Carpal tunnel syndrome occurs when there is pressure and squeezing (entrapment) of an important nerve in the hand called the median nerve. This pressure causes median nerve injury and results in pain, numbness, and weakness in the hand and wrist.
The median nerve and finger flexor tendons pass through a narrow space in the wrist called the carpal tunnel, formed by the carpal bones and enclosed by a fibrous band (transverse carpal ligament or flexor retinaculum). Because the carpal tunnel is very narrow, any irritation of the tendons or any swelling in this space may entrap and compress the median nerve.
Carpal tunnel syndrome tends to occur in adults age 30 to 60 years old and is three times more likely in women than men. This is a very common condition associated with a variety of work-related or medical factors.
With proper treatment, most people completely recover and only a few have permanent nerve damage and loss of hand function.
The cause of carpal tunnel syndrome is not completely understood, but the disorder is associated with factors that compress the median nerve and affect the sensory and motor functions of the hand.
Workers with jobs requiring repetitive use of their hands are more susceptible to carpal tunnel syndrome. Examples include meatpackers, assembly line workers, grocery checkers, garment workers, dental hygienists, and musicians. So far, studies have not proven that excessive use of a computer keyboard or mouse causes carpal tunnel syndrome. In fact, assembly workers are at much higher risk than typists.
Early symptoms include pain and paresthesias (tingling, numbness, and burning sensations) of the thumb, index finger, and middle finger especially at night and after certain activities like driving or holding a book. If the problem worsens, patients experience hand weakness, dropping things, difficulty gripping objects, and clumsiness. Symptoms usually start in the dominant hand, but may be experienced in both hands.
It is important to diagnose and treat carpal tunnel syndrome as early as possible to prevent permanent median nerve damage, loss of hand function, and disability. Usually the diagnosis is based on symptoms and physical exam findings indicative of median nerve entrapment, but sometimes nerve testing is necessary.
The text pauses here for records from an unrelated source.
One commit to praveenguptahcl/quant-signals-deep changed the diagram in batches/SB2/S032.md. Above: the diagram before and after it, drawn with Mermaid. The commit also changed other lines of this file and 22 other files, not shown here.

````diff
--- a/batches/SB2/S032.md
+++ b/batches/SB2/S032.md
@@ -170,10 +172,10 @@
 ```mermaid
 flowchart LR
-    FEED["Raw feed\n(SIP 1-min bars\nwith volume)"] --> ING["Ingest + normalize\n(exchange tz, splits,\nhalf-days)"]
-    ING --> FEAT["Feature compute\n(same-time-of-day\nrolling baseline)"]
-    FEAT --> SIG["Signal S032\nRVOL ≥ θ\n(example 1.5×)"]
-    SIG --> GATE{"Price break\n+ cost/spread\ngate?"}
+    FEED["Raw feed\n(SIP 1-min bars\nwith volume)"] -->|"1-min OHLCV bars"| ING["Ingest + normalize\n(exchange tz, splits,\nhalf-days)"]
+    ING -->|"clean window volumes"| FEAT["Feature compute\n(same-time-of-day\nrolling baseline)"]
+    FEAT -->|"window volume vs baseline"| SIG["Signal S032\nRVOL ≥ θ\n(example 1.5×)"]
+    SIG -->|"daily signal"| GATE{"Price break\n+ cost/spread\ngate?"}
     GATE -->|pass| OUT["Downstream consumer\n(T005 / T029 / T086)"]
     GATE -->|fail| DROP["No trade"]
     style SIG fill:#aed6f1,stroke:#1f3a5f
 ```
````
Carpel tunnel release surgery is recommended for patients with 6 months of persistent symptoms. This operation involves cutting the transverse carpal ligament at the wrist to provide more space in the carpal tunnel and relieve the pressure on the median nerve.
Open carpal tunnel release is the more traditional approach, which involves making a 2-inch incision in the wrist and cutting the transverse carpal ligament. Endoscopic carpal tunnel release uses two tiny incisions, a small camera, and instruments to cut the transverse carpal ligament. This less invasive procedure shortens the patient’s recovery time.
Both types of surgeries are performed under local anesthesia: medication is injected to numb the tissues and prevent the patient from feeling the surgery, so the patient does not need to be deeply asleep. After surgery, patients need physical therapy to regain hand strength and function, and most patients make a full recovery.
Employers can redesign equipment and adapt activities to fit the human body based on a field of study known as ergonomics. Work areas may be redesigned to allow people to maintain a neutral wrist position while working. Workers are advised to reduce repetitive motions by taking frequent rest breaks, wearing wrist splints, and rotating tasks with other workers. Although there are no studies to prove that these programs prevent carpal tunnel syndrome, they are commonly recommended to prevent workplace injuries.